Stored entries:
· · · · ·

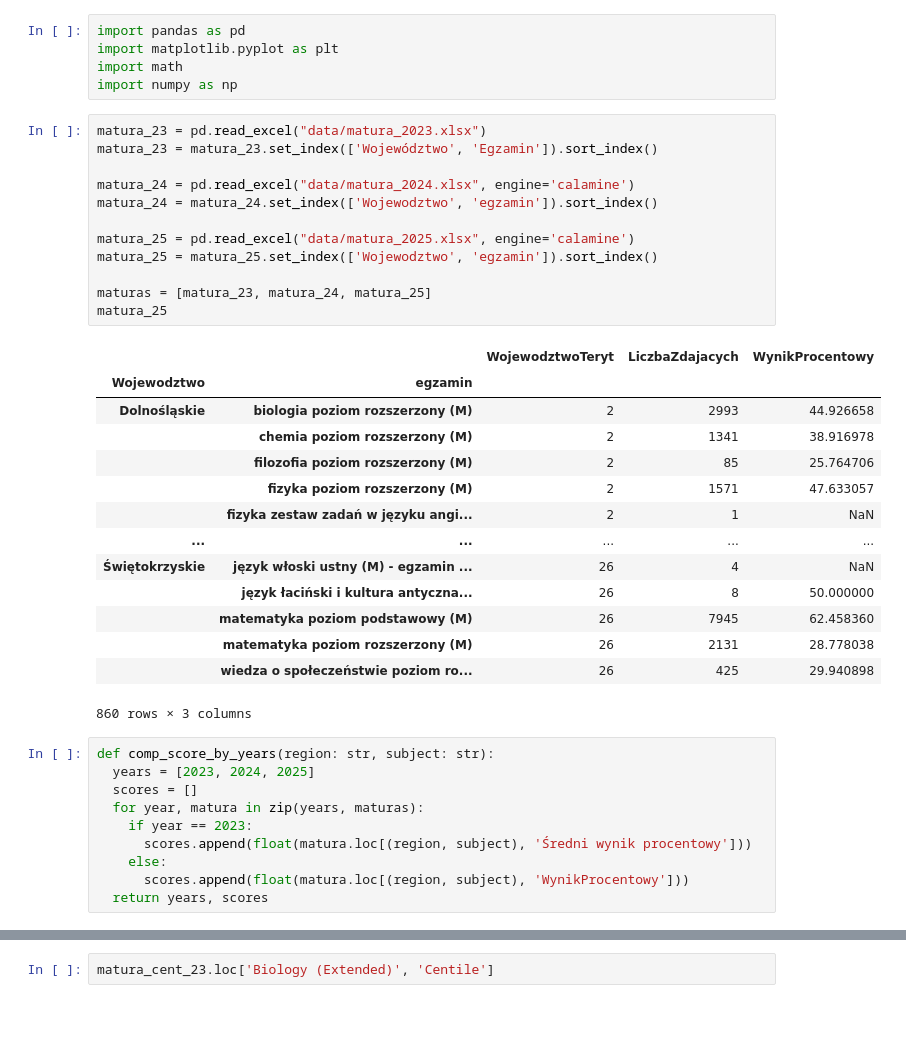
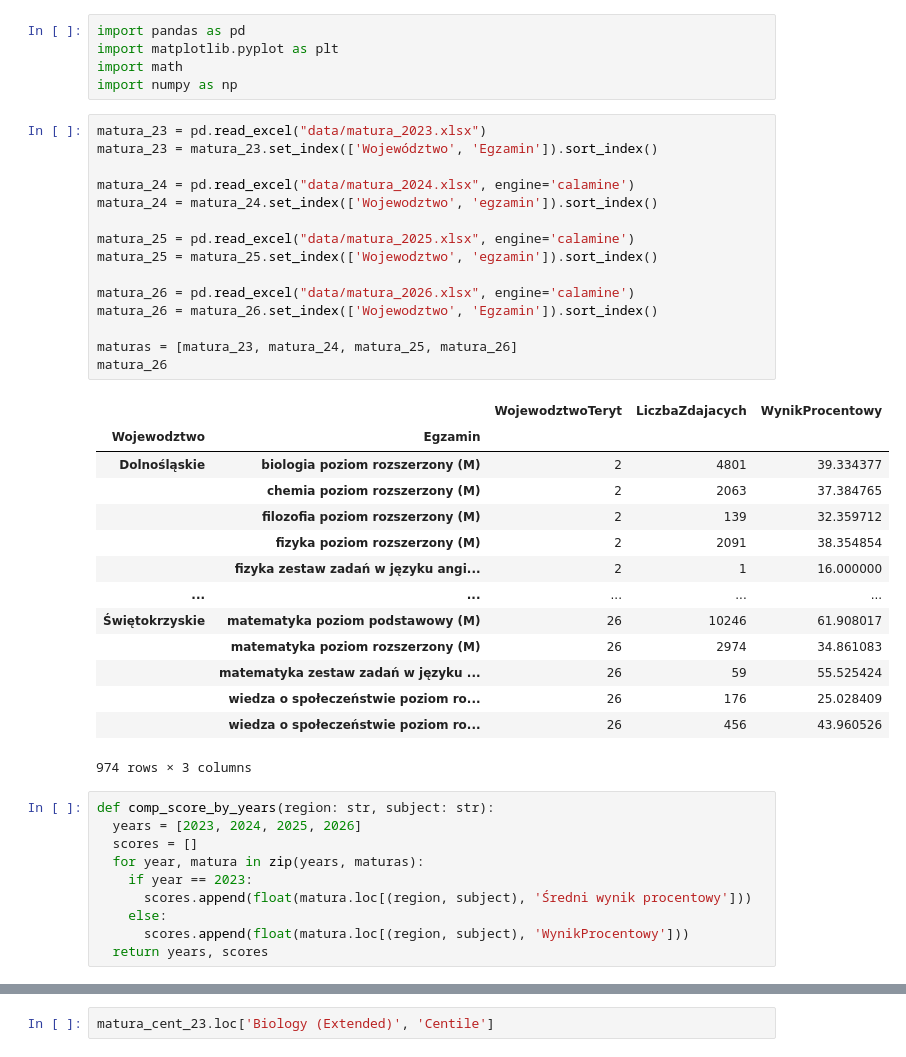
Before and after one commit to otaconon/matury, a Jupyter notebook: analysis.ipynb, the cells around one changed output, grey strips where cells are left out. Cells and saved outputs as stored; diff of their text form; blank space fills up the shorter version.

```diff
--- a/analysis.ipynb
+++ b/analysis.ipynb
@@ -6,33 +6,36 @@ import numpy as np
 # %%
 matura_23 = pd.read_excel("data/matura_2023.xlsx")
 matura_23 = matura_23.set_index(['Województwo', 'Egzamin']).sort_index()
 
 matura_24 = pd.read_excel("data/matura_2024.xlsx", engine='calamine')
 matura_24 = matura_24.set_index(['Wojewodztwo', 'egzamin']).sort_index()
 
 matura_25 = pd.read_excel("data/matura_2025.xlsx", engine='calamine')
 matura_25 = matura_25.set_index(['Wojewodztwo', 'egzamin']).sort_index()
 
-maturas = [matura_23, matura_24, matura_25]
-matura_25
+matura_26 = pd.read_excel("data/matura_2026.xlsx", engine='calamine')
+matura_26 = matura_26.set_index(['Wojewodztwo', 'Egzamin']).sort_index()
+
+maturas = [matura_23, matura_24, matura_25, matura_26]
+matura_26
 # %% [output]
 |  |  | WojewodztwoTeryt | LiczbaZdajacych | WynikProcentowy |
-| Wojewodztwo | egzamin |  |  |  |
-| Dolnośląskie | biologia poziom rozszerzony (M) | 2 | 2993 | 44.926658 |
-|  | chemia poziom rozszerzony (M) | 2 | 1341 | 38.916978 |
-|  | filozofia poziom rozszerzony (M) | 2 | 85 | 25.764706 |
-|  | fizyka poziom rozszerzony (M) | 2 | 1571 | 47.633057 |
-|  | fizyka zestaw zadań w języku angi... | 2 | 1 | NaN |
+| Wojewodztwo | Egzamin |  |  |  |
+| Dolnośląskie | biologia poziom rozszerzony (M) | 2 | 4801 | 39.334377 |
+|  | chemia poziom rozszerzony (M) | 2 | 2063 | 37.384765 |
+|  | filozofia poziom rozszerzony (M) | 2 | 139 | 32.359712 |
+|  | fizyka poziom rozszerzony (M) | 2 | 2091 | 38.354854 |
+|  | fizyka zestaw zadań w języku angi... | 2 | 1 | 16.000000 |
 | ... | ... | ... | ... | ... |
-| Świętokrzyskie | język włoski ustny (M) - egzamin ... | 26 | 4 | NaN |
-|  | język łaciński i kultura antyczna... | 26 | 8 | 50.000000 |
-|  | matematyka poziom podstawowy (M) | 26 | 7945 | 62.458360 |
-|  | matematyka poziom rozszerzony (M) | 26 | 2131 | 28.778038 |
-|  | wiedza o społeczeństwie poziom ro... | 26 | 425 | 29.940898 |
+| Świętokrzyskie | matematyka poziom podstawowy (M) | 26 | 10246 | 61.908017 |
+|  | matematyka poziom rozszerzony (M) | 26 | 2974 | 34.861083 |
+|  | matematyka zestaw zadań w języku ... | 26 | 59 | 55.525424 |
+|  | wiedza o społeczeństwie poziom ro... | 26 | 176 | 25.028409 |
+|  | wiedza o społeczeństwie poziom ro... | 26 | 456 | 43.960526 |
-860 rows × 3 columns
+974 rows × 3 columns
 # %%
 def comp_score_by_years(region: str, subject: str):
-  years = [2023, 2024, 2025]
+  years = [2023, 2024, 2025, 2026]
   scores = []
   for year, matura in zip(years, maturas):
     if year == 2023:
```
Also changed, not shown: parts of 3 cells of this notebook, 7 other files.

· · · · ·

Work required: Check each line of the entries above, and show every one holding the word "data".

Solution below:
 matura_23 = pd.read_excel("data/matura_2023.xlsx")
 matura_24 = pd.read_excel("data/matura_2024.xlsx", engine='calamine')
 matura_25 = pd.read_excel("data/matura_2025.xlsx", engine='calamine')
+matura_26 = pd.read_excel("data/matura_2026.xlsx", engine='calamine')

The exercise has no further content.